# [Task details]
Output the full listing below exactly; the images stay out.

[Start of section]

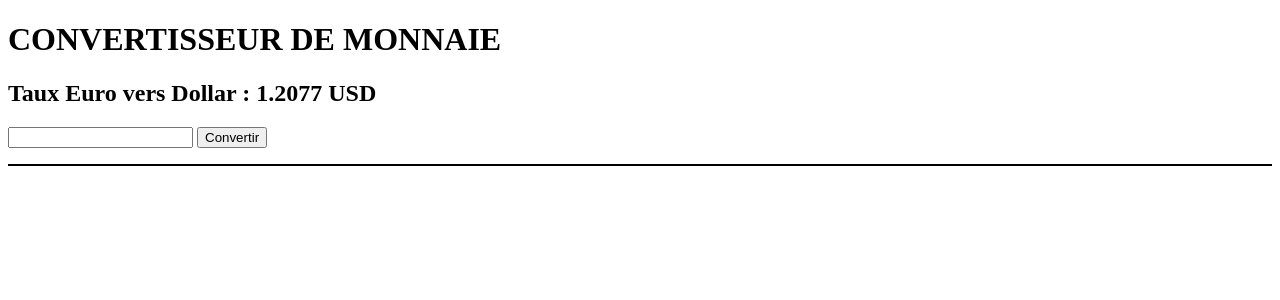
Repository: techmindconsulting/wordshiop-js
Page: index.html
The author's editor kept a copy of each file at every save. The page is drawn from the files as they stood at one save, then again after the next save.
The browser window is 1280 px wide. The pictures show the whole page.

Above is the page before, as saved 2021-01-17 12:57:27.

### index.html
<!DOCTYPE html>
<html lang="en">
<head>
    <meta charset="UTF-8">
    <meta name="viewport" content="width=device-width, initial-scale=1.0">
    <title>Convertisseur</title>
    <script src="conversion.js"></script>
    <style>
        p {
            border: 1px solid black;

        }
    </style>
</head>
<body>
    <h1>CONVERTISSEUR DE MONNAIE</h1>
    <h2>Taux Euro vers Dollar : 1.2077 USD</h2>
    <input type="text" id="amount">
    <input type="button" value="Convertir" onClick=convertir()>
    <p id="resultat"></p>
</body>
</html>

### conversion.js
function convertir() {
    const CURRENCY = 1.2077;
    let resultat;
    let amount = document.getElementById('amount').value;
    resultat = amount * CURRENCY;

    console.log(resultat);

}

After the next save:
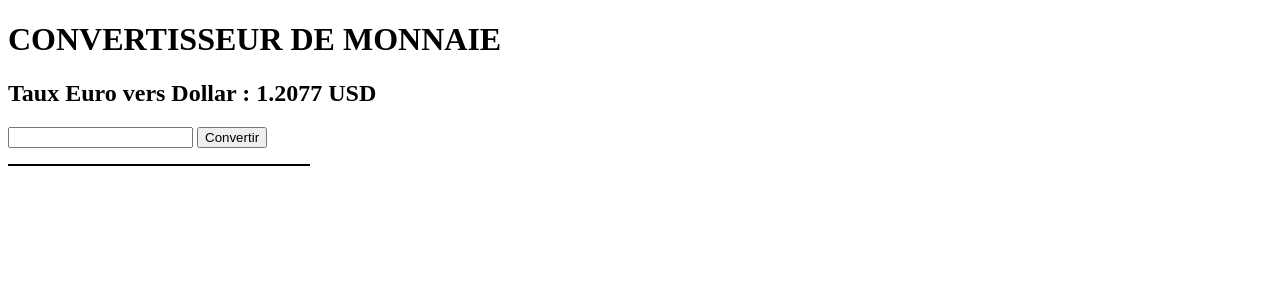
Saved 13 s later.
--- a/index.html
+++ b/index.html
@@ -8,7 +8,8 @@
     <style>
         p {
             border: 1px solid black;
-
+            width: 300px;
+            height; 100px;
         }
     </style>
 </head>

[End of section]

# [Output below]
Repository: techmindconsulting/wordshiop-js
Page: index.html
The author's editor kept a copy of each file at every save. The page is drawn from the files as they stood at one save, then again after the next save.
The browser window is 1280 px wide. The pictures show the whole page.

Above is the page before, as saved 2021-01-17 12:57:27.

### index.html
<!DOCTYPE html>
<html lang="en">
<head>
    <meta charset="UTF-8">
    <meta name="viewport" content="width=device-width, initial-scale=1.0">
    <title>Convertisseur</title>
    <script src="conversion.js"></script>
    <style>
        p {
            border: 1px solid black;

        }
    </style>
</head>
<body>
    <h1>CONVERTISSEUR DE MONNAIE</h1>
    <h2>Taux Euro vers Dollar : 1.2077 USD</h2>
    <input type="text" id="amount">
    <input type="button" value="Convertir" onClick=convertir()>
    <p id="resultat"></p>
</body>
</html>

### conversion.js
function convertir() {
    const CURRENCY = 1.2077;
    let resultat;
    let amount = document.getElementById('amount').value;
    resultat = amount * CURRENCY;

    console.log(resultat);

}

After the next save:
Saved 13 s later.
--- a/index.html
+++ b/index.html
@@ -8,7 +8,8 @@
     <style>
         p {
             border: 1px solid black;
-
+            width: 300px;
+            height; 100px;
         }
     </style>
 </head>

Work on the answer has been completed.